Exercise
Where an image appears in the data, omit it and reproduce the rest exactly.

=== Given records ===

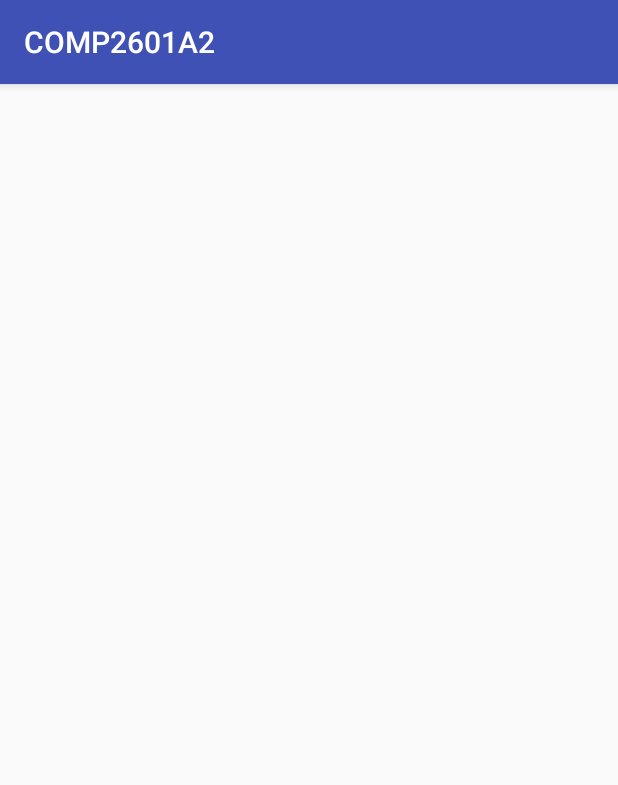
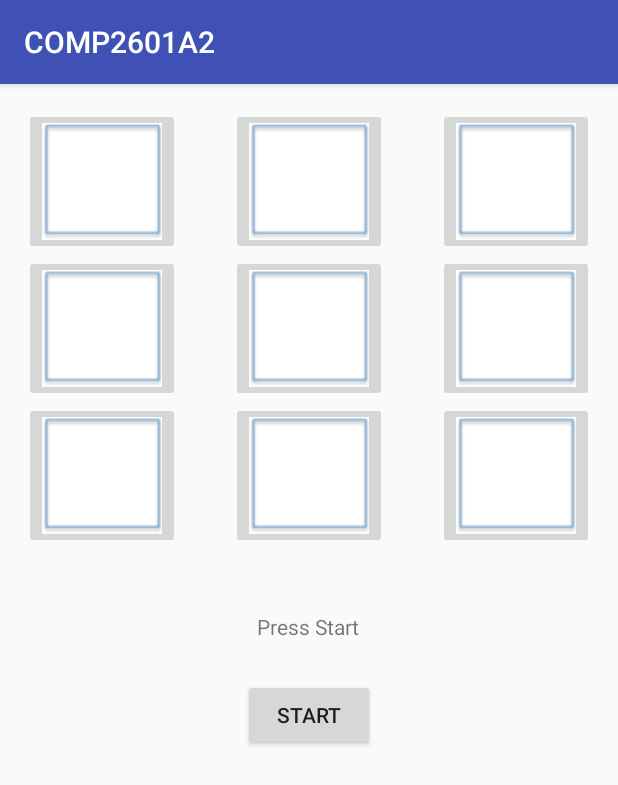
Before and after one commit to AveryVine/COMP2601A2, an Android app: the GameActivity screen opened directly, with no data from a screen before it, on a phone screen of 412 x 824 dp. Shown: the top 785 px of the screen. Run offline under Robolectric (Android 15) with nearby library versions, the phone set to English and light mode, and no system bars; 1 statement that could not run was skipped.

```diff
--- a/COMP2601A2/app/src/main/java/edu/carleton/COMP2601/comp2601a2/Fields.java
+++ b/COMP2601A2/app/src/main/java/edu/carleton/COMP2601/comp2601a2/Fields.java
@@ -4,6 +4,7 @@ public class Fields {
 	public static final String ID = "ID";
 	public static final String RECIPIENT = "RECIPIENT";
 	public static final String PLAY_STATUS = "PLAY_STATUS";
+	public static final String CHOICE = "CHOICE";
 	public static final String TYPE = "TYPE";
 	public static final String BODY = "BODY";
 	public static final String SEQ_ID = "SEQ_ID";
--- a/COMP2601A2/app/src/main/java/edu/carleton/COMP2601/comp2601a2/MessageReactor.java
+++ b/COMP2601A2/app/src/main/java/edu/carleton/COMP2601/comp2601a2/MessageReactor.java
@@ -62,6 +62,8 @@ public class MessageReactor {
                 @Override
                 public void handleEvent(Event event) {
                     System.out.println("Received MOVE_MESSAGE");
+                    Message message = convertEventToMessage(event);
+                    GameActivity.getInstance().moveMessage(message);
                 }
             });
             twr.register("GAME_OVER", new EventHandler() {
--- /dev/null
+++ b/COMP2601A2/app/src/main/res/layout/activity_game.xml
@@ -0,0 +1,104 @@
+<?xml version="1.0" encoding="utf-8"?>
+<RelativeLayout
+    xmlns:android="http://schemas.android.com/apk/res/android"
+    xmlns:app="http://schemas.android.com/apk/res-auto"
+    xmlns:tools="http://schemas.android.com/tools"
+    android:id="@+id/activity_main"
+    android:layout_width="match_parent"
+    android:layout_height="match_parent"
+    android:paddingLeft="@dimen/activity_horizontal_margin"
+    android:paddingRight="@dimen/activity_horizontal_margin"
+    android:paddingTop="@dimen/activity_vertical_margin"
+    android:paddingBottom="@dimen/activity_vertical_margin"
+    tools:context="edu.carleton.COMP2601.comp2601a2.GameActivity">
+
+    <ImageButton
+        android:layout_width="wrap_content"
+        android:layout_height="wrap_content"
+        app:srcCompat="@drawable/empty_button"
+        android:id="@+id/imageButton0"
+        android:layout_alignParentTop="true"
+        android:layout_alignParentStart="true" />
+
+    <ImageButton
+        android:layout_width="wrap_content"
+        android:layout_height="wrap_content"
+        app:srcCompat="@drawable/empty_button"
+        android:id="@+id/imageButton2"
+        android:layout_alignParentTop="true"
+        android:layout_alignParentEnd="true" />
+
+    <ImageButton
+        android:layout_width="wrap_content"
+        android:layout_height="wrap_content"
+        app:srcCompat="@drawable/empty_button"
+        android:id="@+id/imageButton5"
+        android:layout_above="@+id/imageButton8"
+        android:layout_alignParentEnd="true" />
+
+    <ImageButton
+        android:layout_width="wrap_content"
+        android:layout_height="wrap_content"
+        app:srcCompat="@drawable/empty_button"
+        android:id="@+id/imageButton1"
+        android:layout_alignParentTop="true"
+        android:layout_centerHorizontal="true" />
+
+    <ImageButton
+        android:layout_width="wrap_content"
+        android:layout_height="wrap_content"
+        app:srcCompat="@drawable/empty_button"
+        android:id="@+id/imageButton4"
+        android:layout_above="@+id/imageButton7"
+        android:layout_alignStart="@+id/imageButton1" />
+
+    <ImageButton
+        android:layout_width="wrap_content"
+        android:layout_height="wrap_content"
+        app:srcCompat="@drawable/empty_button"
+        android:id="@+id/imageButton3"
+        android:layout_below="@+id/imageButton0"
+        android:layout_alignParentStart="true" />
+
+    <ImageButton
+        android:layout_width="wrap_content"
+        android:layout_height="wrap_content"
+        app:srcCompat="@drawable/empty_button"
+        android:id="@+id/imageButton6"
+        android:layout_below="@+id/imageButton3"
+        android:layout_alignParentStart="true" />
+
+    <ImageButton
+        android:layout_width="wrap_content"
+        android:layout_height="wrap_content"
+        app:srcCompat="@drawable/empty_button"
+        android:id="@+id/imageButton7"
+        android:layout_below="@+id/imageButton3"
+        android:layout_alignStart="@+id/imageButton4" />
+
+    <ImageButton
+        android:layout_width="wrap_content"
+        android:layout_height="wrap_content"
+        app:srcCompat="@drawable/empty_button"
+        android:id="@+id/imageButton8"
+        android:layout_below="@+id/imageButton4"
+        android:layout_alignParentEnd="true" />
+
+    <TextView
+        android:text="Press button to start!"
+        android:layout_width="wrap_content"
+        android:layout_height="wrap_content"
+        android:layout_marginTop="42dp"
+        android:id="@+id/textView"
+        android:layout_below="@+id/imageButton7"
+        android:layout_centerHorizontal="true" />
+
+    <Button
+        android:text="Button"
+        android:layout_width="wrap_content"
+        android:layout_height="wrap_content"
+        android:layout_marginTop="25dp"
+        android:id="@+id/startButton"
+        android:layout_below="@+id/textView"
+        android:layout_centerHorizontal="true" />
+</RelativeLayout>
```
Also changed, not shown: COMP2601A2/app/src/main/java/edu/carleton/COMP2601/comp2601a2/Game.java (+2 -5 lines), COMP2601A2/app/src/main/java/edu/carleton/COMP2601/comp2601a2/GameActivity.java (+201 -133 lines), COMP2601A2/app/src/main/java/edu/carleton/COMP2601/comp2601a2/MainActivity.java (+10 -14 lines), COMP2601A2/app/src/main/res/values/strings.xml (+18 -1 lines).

===

Exercise response
Before and after one commit to AveryVine/COMP2601A2, an Android app: the GameActivity screen opened directly, with no data from a screen before it, on a phone screen of 412 x 824 dp. Shown: the top 785 px of the screen. Run offline under Robolectric (Android 15) with nearby library versions, the phone set to English and light mode, and no system bars; 1 statement that could not run was skipped.

```diff
--- a/COMP2601A2/app/src/main/java/edu/carleton/COMP2601/comp2601a2/Fields.java
+++ b/COMP2601A2/app/src/main/java/edu/carleton/COMP2601/comp2601a2/Fields.java
@@ -4,6 +4,7 @@ public class Fields {
 	public static final String ID = "ID";
 	public static final String RECIPIENT = "RECIPIENT";
 	public static final String PLAY_STATUS = "PLAY_STATUS";
+	public static final String CHOICE = "CHOICE";
 	public static final String TYPE = "TYPE";
 	public static final String BODY = "BODY";
 	public static final String SEQ_ID = "SEQ_ID";
--- a/COMP2601A2/app/src/main/java/edu/carleton/COMP2601/comp2601a2/MessageReactor.java
+++ b/COMP2601A2/app/src/main/java/edu/carleton/COMP2601/comp2601a2/MessageReactor.java
@@ -62,6 +62,8 @@ public class MessageReactor {
                 @Override
                 public void handleEvent(Event event) {
                     System.out.println("Received MOVE_MESSAGE");
+                    Message message = convertEventToMessage(event);
+                    GameActivity.getInstance().moveMessage(message);
                 }
             });
             twr.register("GAME_OVER", new EventHandler() {
--- /dev/null
+++ b/COMP2601A2/app/src/main/res/layout/activity_game.xml
@@ -0,0 +1,104 @@
+<?xml version="1.0" encoding="utf-8"?>
+<RelativeLayout
+    xmlns:android="http://schemas.android.com/apk/res/android"
+    xmlns:app="http://schemas.android.com/apk/res-auto"
+    xmlns:tools="http://schemas.android.com/tools"
+    android:id="@+id/activity_main"
+    android:layout_width="match_parent"
+    android:layout_height="match_parent"
+    android:paddingLeft="@dimen/activity_horizontal_margin"
+    android:paddingRight="@dimen/activity_horizontal_margin"
+    android:paddingTop="@dimen/activity_vertical_margin"
+    android:paddingBottom="@dimen/activity_vertical_margin"
+    tools:context="edu.carleton.COMP2601.comp2601a2.GameActivity">
+
+    <ImageButton
+        android:layout_width="wrap_content"
+        android:layout_height="wrap_content"
+        app:srcCompat="@drawable/empty_button"
+        android:id="@+id/imageButton0"
+        android:layout_alignParentTop="true"
+        android:layout_alignParentStart="true" />
+
+    <ImageButton
+        android:layout_width="wrap_content"
+        android:layout_height="wrap_content"
+        app:srcCompat="@drawable/empty_button"
+        android:id="@+id/imageButton2"
+        android:layout_alignParentTop="true"
+        android:layout_alignParentEnd="true" />
+
+    <ImageButton
+        android:layout_width="wrap_content"
+        android:layout_height="wrap_content"
+        app:srcCompat="@drawable/empty_button"
+        android:id="@+id/imageButton5"
+        android:layout_above="@+id/imageButton8"
+        android:layout_alignParentEnd="true" />
+
+    <ImageButton
+        android:layout_width="wrap_content"
+        android:layout_height="wrap_content"
+        app:srcCompat="@drawable/empty_button"
+        android:id="@+id/imageButton1"
+        android:layout_alignParentTop="true"
+        android:layout_centerHorizontal="true" />
+
+    <ImageButton
+        android:layout_width="wrap_content"
+        android:layout_height="wrap_content"
+        app:srcCompat="@drawable/empty_button"
+        android:id="@+id/imageButton4"
+        android:layout_above="@+id/imageButton7"
+        android:layout_alignStart="@+id/imageButton1" />
+
+    <ImageButton
+        android:layout_width="wrap_content"
+        android:layout_height="wrap_content"
+        app:srcCompat="@drawable/empty_button"
+        android:id="@+id/imageButton3"
+        android:layout_below="@+id/imageButton0"
+        android:layout_alignParentStart="true" />
+
+    <ImageButton
+        android:layout_width="wrap_content"
+        android:layout_height="wrap_content"
+        app:srcCompat="@drawable/empty_button"
+        android:id="@+id/imageButton6"
+        android:layout_below="@+id/imageButton3"
+        android:layout_alignParentStart="true" />
+
+    <ImageButton
+        android:layout_width="wrap_content"
+        android:layout_height="wrap_content"
+        app:srcCompat="@drawable/empty_button"
+        android:id="@+id/imageButton7"
+        android:layout_below="@+id/imageButton3"
+        android:layout_alignStart="@+id/imageButton4" />
+
+    <ImageButton
+        android:layout_width="wrap_content"
+        android:layout_height="wrap_content"
+        app:srcCompat="@drawable/empty_button"
+        android:id="@+id/imageButton8"
+        android:layout_below="@+id/imageButton4"
+        android:layout_alignParentEnd="true" />
+
+    <TextView
+        android:text="Press button to start!"
+        android:layout_width="wrap_content"
+        android:layout_height="wrap_content"
+        android:layout_marginTop="42dp"
+        android:id="@+id/textView"
+        android:layout_below="@+id/imageButton7"
+        android:layout_centerHorizontal="true" />
+
+    <Button
+        android:text="Button"
+        android:layout_width="wrap_content"
+        android:layout_height="wrap_content"
+        android:layout_marginTop="25dp"
+        android:id="@+id/startButton"
+        android:layout_below="@+id/textView"
+        android:layout_centerHorizontal="true" />
+</RelativeLayout>
```
Also changed, not shown: COMP2601A2/app/src/main/java/edu/carleton/COMP2601/comp2601a2/Game.java (+2 -5 lines), COMP2601A2/app/src/main/java/edu/carleton/COMP2601/comp2601a2/GameActivity.java (+201 -133 lines), COMP2601A2/app/src/main/java/edu/carleton/COMP2601/comp2601a2/MainActivity.java (+10 -14 lines), COMP2601A2/app/src/main/res/values/strings.xml (+18 -1 lines).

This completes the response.